The SPD won 48.3% of the vote in Sunday's election, giving them 62 seats in the 121-seat state assembly.
Mrs Merkel's Christian Democrats (CDU) plunged to 22%, so they will lose three seats in the upper house (Bundesrat).
Mrs Merkel blamed the blow on local issues, but she faces six more German state elections this year.
The centre-right CDU is in danger of losing power in the big southwestern state of Baden-Wuerttemberg in March.
"About 80 per cent of the issues that played a role in Hamburg were local Hamburg matters," Mrs Merkel said on Monday, but she admitted it was "a bitter defeat for the CDU".
The SPD's Olaf Scholz, a former labour minister, will become the new mayor of Hamburg, enjoying an absolute majority in the state assembly.
The CDU lost 22 percentage points in the election - one of its worst ever regional results.
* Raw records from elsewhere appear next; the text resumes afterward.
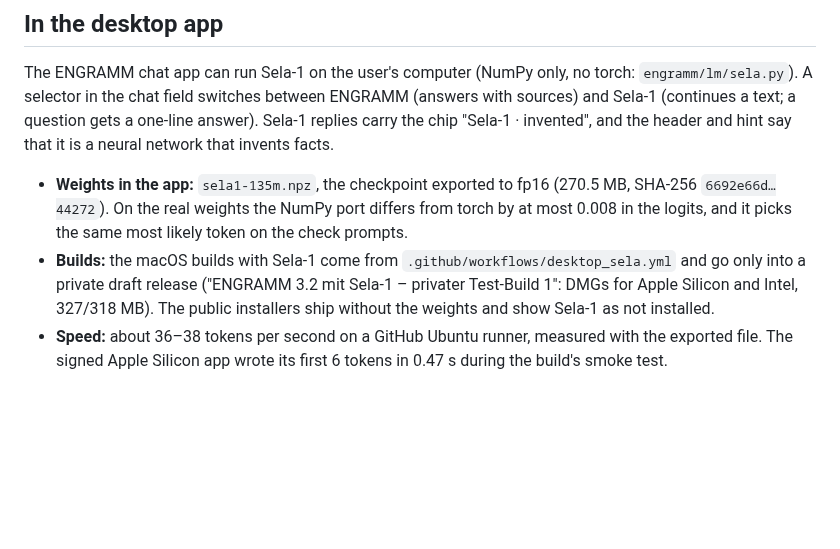
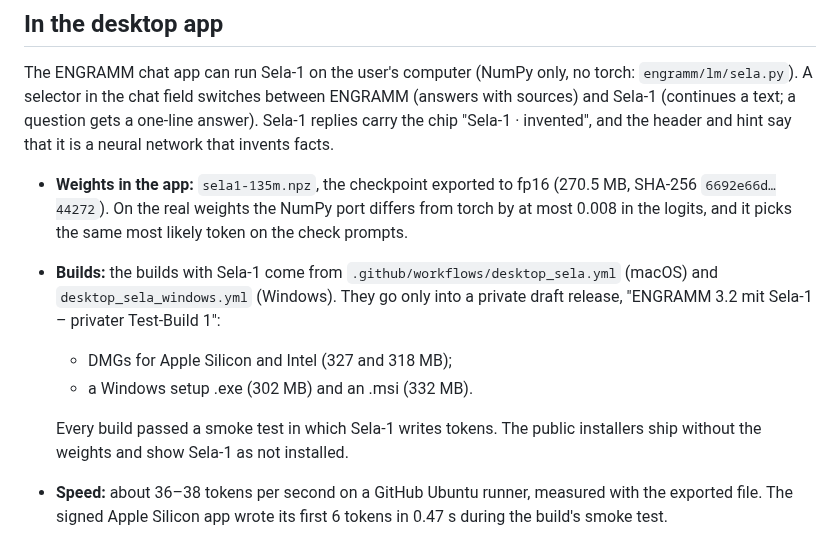
Before and after one commit to erithy25/engramm, a Markdown page: docs/MODEL_CARD_SELA1.md, the part around the change. Rendered like a GitHub page; blank space fills up the shorter version.

Commit message:
v5: Windows-Installer mit Sela-1 im privaten Entwurf (Lauf 39024933185 erfolgreich)
Setup-.exe (302 MB) und .msi (332 MB) neben den beiden DMGs im Entwurf „ENGRAMM 3.2 mit Sela-1 – privater
Test-Build 1“; Rauchtest mit Sela-1 auf Windows bestanden, Tokenizer-Prüfsumme nach dem Checkout korrekt.

Co-Authored-By: Claude Opus 5.5 <noreply@anthropic.com>
Claude-Session: https://claude.ai/code/session_019SwnwJiHX6CTqX9UE2VxWF

```diff
--- a/docs/MODEL_CARD_SELA1.md
+++ b/docs/MODEL_CARD_SELA1.md
@@ -181,9 +181,14 @@ that invents facts.
 - **Weights in the app:** `sela1-135m.npz`, the checkpoint exported to fp16 (270.5 MB, SHA-256 `6692e66d…44272`).
   On the real weights the NumPy port differs from torch by at most 0.008 in the logits, and it picks the same most
   likely token on the check prompts.
-- **Builds:** the macOS builds with Sela-1 come from `.github/workflows/desktop_sela.yml` and go only into a private
-  draft release ("ENGRAMM 3.2 mit Sela-1 – privater Test-Build 1": DMGs for Apple Silicon and Intel, 327/318 MB). The
-  public installers ship without the weights and show Sela-1 as not installed.
+- **Builds:** the builds with Sela-1 come from `.github/workflows/desktop_sela.yml` (macOS) and
+  `desktop_sela_windows.yml` (Windows). They go only into a private draft release, "ENGRAMM 3.2 mit Sela-1 – privater
+  Test-Build 1":
+  - DMGs for Apple Silicon and Intel (327 and 318 MB);
+  - a Windows setup .exe (302 MB) and an .msi (332 MB).
+
+  Every build passed a smoke test in which Sela-1 writes tokens. The public installers ship without the weights and
+  show Sela-1 as not installed.
 - **Speed:** about 36–38 tokens per second on a GitHub Ubuntu runner, measured with the exported file. The signed
   Apple Silicon app wrote its first 6 tokens in 0.47 s during the build's smoke test.
 
```
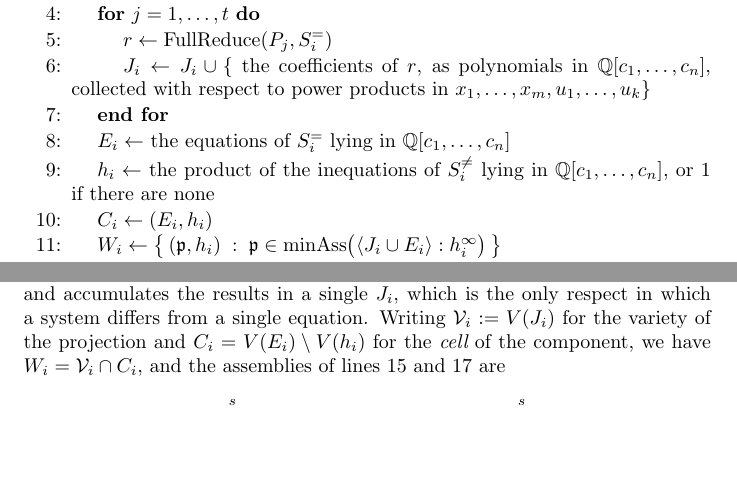
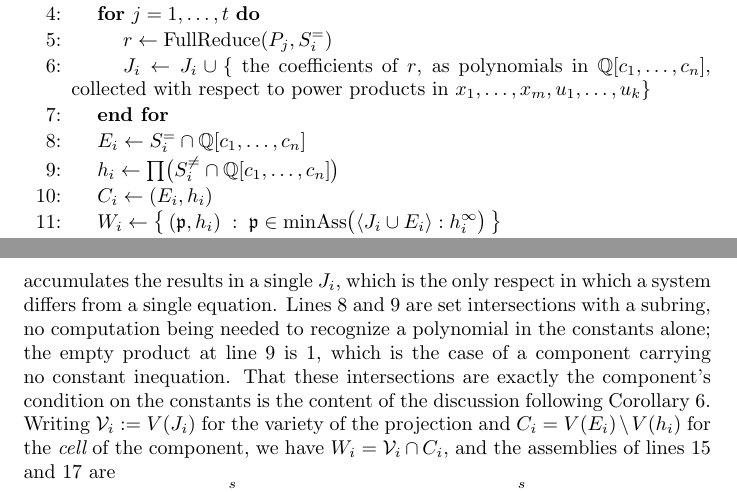
Before and after one commit to BrentBaccala/NewMethod, a LaTeX paper (NewMethod.tex): two parts of pages 29 and 30 of 58, joined at a grey line, cut so that both start at the same text, the shorter picture padded with empty space. Compiled offline with pdfLaTeX.

Commit message:
NewMethod: write Algorithm 3's lines 8-9 as subring intersections
E_i and h_i were described in words ("the equations of S_i^= lying in
Q[c]", "the product of the inequations ... or 1 if there are none").
S_i^= and S_i^{!=} are sets of differential polynomials, so the same
thing is just

    E_i <- S_i^= cap Q[c_1,...,c_n]
    h_i <- prod ( S_i^{!=} cap Q[c_1,...,c_n] )

with the empty product supplying the "or 1" case.  Added a sentence of
commentary: the two lines need no computation, the empty product is the
no-constant-inequation component, and the justification that these
intersections really are the cell is the discussion after
Corollary~\ref{cor:assembly}.

```diff
--- a/NewMethod.tex
+++ b/NewMethod.tex
@@ -1670,8 +1670,8 @@ reports, as described below.
 \item \algind\algind $r \leftarrow \mathrm{FullReduce}(P_j, S^=_i)$
 \item \algind\algind $J_i \leftarrow J_i \cup \{$ the coefficients of $r$, as polynomials in $\mathbb{Q}[c_1, \ldots, c_n]$, collected with respect to power products in $x_1, \ldots, x_m, u_1, \ldots, u_k \}$
 \item \algind {\bf end for}
-\item \algind $E_i \leftarrow$ the equations of $S^=_i$ lying in $\mathbb{Q}[c_1, \ldots, c_n]$
-\item \algind $h_i \leftarrow$ the product of the inequations of $S^{\ne}_i$ lying in $\mathbb{Q}[c_1, \ldots, c_n]$, or $1$ if there are none
+\item \algind $E_i \leftarrow S^=_i \cap \mathbb{Q}[c_1, \ldots, c_n]$
+\item \algind $h_i \leftarrow \prod \bigl( S^{\ne}_i \cap \mathbb{Q}[c_1, \ldots, c_n] \bigr)$
 \item \algind $C_i \leftarrow (E_i, h_i)$
 \item \algind $W_i \leftarrow \bigl\{\, (\mathfrak{p}, h_i) \;:\; \mathfrak{p} \in \mathrm{minAss}\bigl( \langle J_i \cup E_i \rangle : h_i^\infty \bigr) \,\bigr\}$
 \item {\bf end for}
@@ -1688,7 +1688,12 @@ reports, as described below.
 Line~5 is the differential elimination step and line~6 the $\forall$ projection
 step; the inner loop of lines~4--7 performs them once for each equation of the
 system and accumulates the results in a single $J_i$, which is the only respect
-in which a system differs from a single equation.  Writing
+in which a system differs from a single equation.  Lines~8 and~9 are set
+intersections with a subring, no computation being needed to recognize a
+polynomial in the constants alone; the empty product at line~9 is $1$, which is
+the case of a component carrying no constant inequation.  That these
+intersections are exactly the component's condition on the constants is the
+content of the discussion following Corollary~\ref{cor:assembly}.  Writing
 $\mathcal{V}_i := V(J_i)$ for the variety of the projection and
 $C_i = V(E_i) \setminus V(h_i)$ for the {\it cell} of the component, we have
 $W_i = \mathcal{V}_i \cap C_i$, and the assemblies of lines~15 and~17 are
```
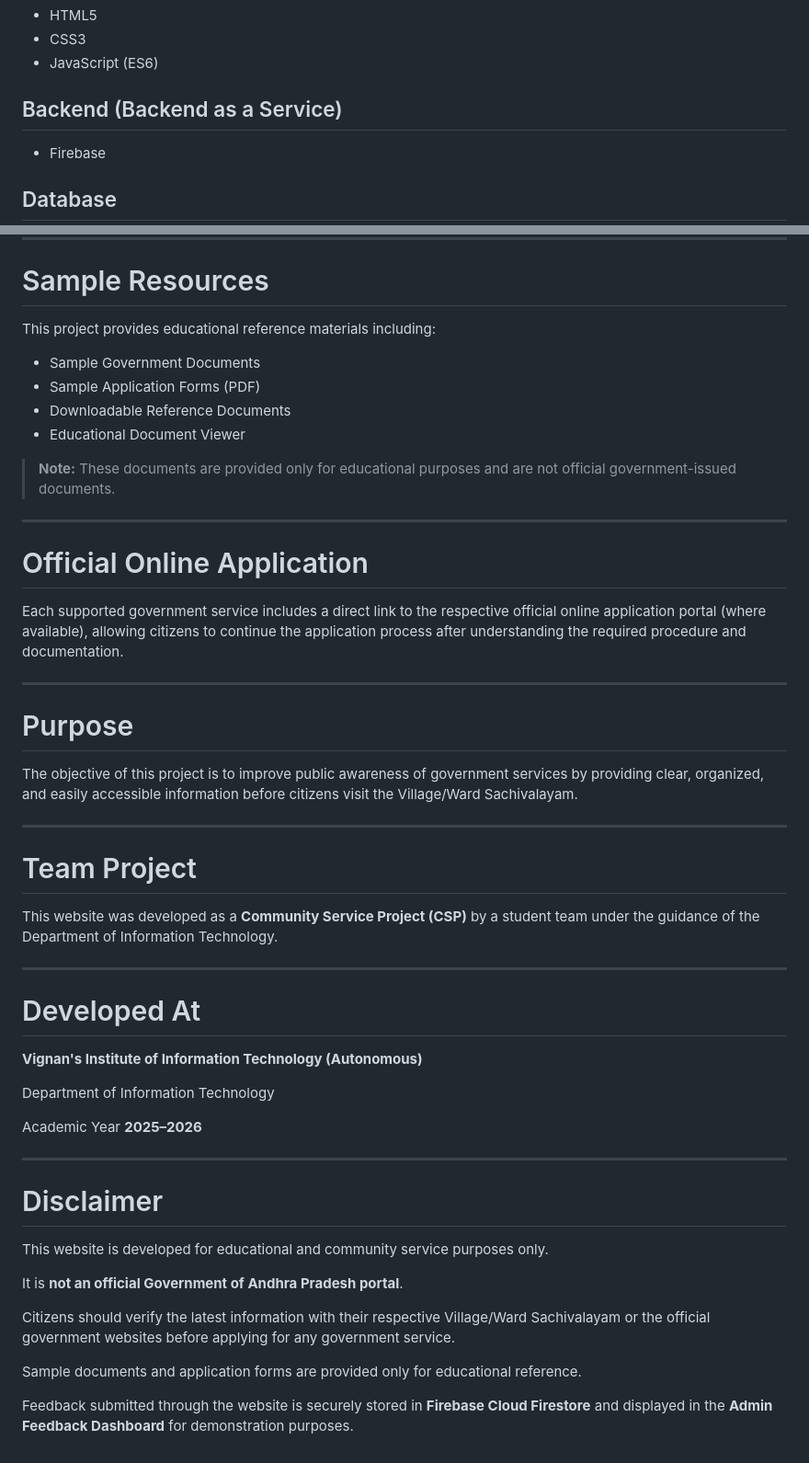
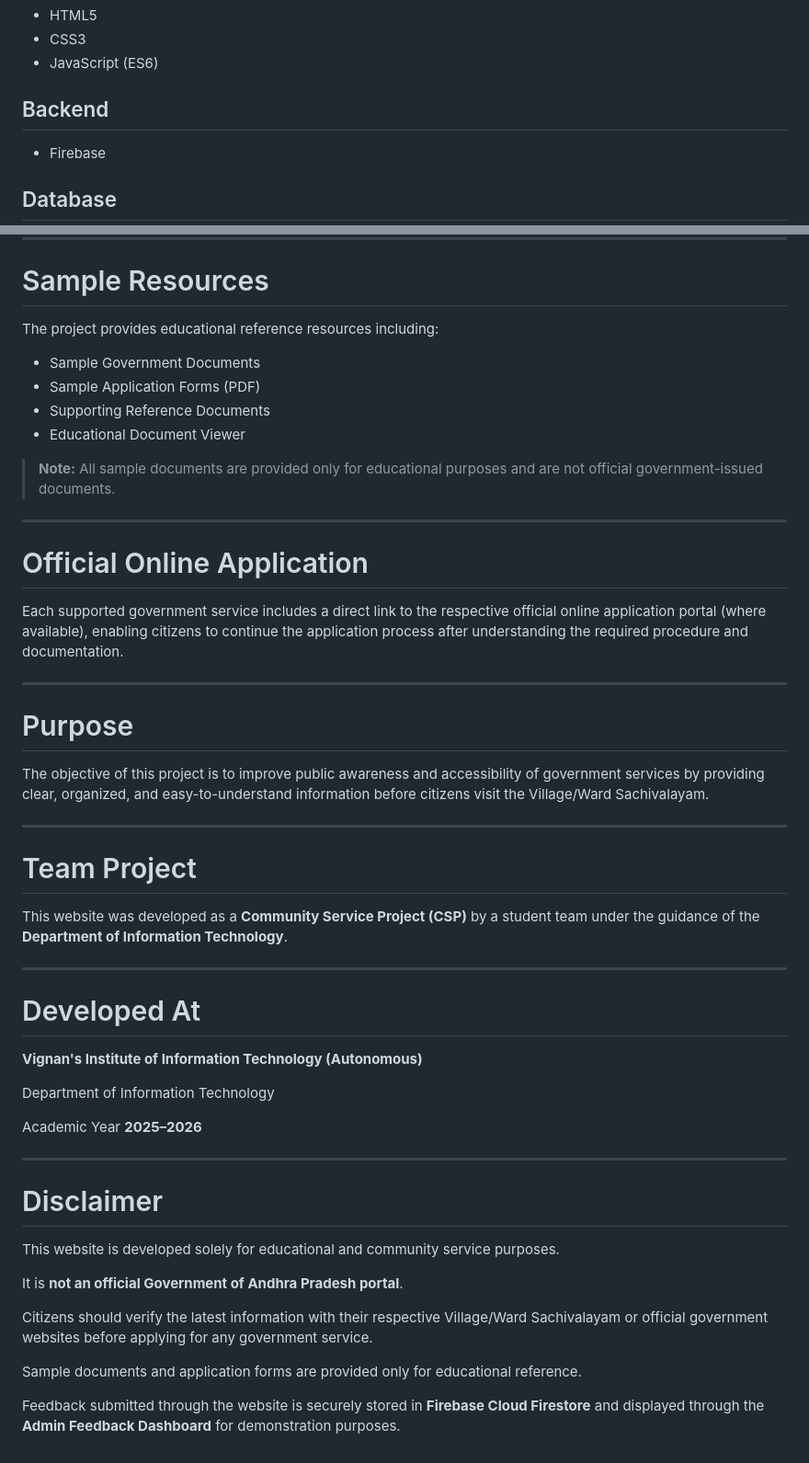
Before and after one commit to bharadwaj-it/Citizens-Service-Guide, a Markdown page: README.md, 2 parts joined by grey strips. Shown at 92% size. Rendered like a GitHub page.

Commit message:
Refine README content for clarity and consistency

```diff
--- a/README.md
+++ b/README.md
@@ -78,7 +78,7 @@ https://bharadwaj-it.github.io/Citizens-Service-Guide/admin-feedback.html
 - CSS3
 - JavaScript (ES6)
 
-## Backend (Backend as a Service)
+## Backend
 
 - Firebase
 
@@ -161,32 +161,32 @@ Admin Feedback Dashboard
 
 # Sample Resources
 
-This project provides educational reference materials including:
+The project provides educational reference resources including:
 
 - Sample Government Documents
 - Sample Application Forms (PDF)
-- Downloadable Reference Documents
+- Supporting Reference Documents
 - Educational Document Viewer
 
-> **Note:** These documents are provided only for educational purposes and are not official government-issued documents.
+> **Note:** All sample documents are provided only for educational purposes and are not official government-issued documents.
 
 ---
 
 # Official Online Application
 
-Each supported government service includes a direct link to the respective official online application portal (where available), allowing citizens to continue the application process after understanding the required procedure and documentation.
+Each supported government service includes a direct link to the respective official online application portal (where available), enabling citizens to continue the application process after understanding the required procedure and documentation.
 
 ---
 
 # Purpose
 
-The objective of this project is to improve public awareness of government services by providing clear, organized, and easily accessible information before citizens visit the Village/Ward Sachivalayam.
+The objective of this project is to improve public awareness and accessibility of government services by providing clear, organized, and easy-to-understand information before citizens visit the Village/Ward Sachivalayam.
 
 ---
 
 # Team Project
 
-This website was developed as a **Community Service Project (CSP)** by a student team under the guidance of the Department of Information Technology.
+This website was developed as a **Community Service Project (CSP)** by a student team under the guidance of the **Department of Information Technology**.
 
 ---
 
@@ -202,12 +202,12 @@ Academic Year **2025–2026**
 
 # Disclaimer
 
-This website is developed for educational and community service purposes only.
+This website is developed solely for educational and community service purposes.
 
 It is **not an official Government of Andhra Pradesh portal**.
 
-Citizens should verify the latest information with their respective Village/Ward Sachivalayam or the official government websites before applying for any government service.
+Citizens should verify the latest information with their respective Village/Ward Sachivalayam or official government websites before applying for any government service.
 
 Sample documents and application forms are provided only for educational reference.
 
-Feedback submitted through the website is securely stored in **Firebase Cloud Firestore** and displayed in the **Admin Feedback Dashboard** for demonstration purposes.
+Feedback submitted through the website is securely stored in **Firebase Cloud Firestore** and displayed through the **Admin Feedback Dashboard** for demonstration purposes.
```
Also changed, not shown: other parts of README.md (+13 -13 lines).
The Greens triggered the election by quitting a coalition with the CDU in Hamburg in November. They took 11% of the vote.
BBC Berlin correspondent Stephen Evans says the slump in CDU fortunes indicates a rough road to the federal elections in 2013 - and it might also make it harder for Mrs Merkel to keep her ruling coalition together before then.
He says there are local factors behind the result, but the CDU may also be suffering a backlash from the recession. The economy is now growing fast, but only after a steep decline.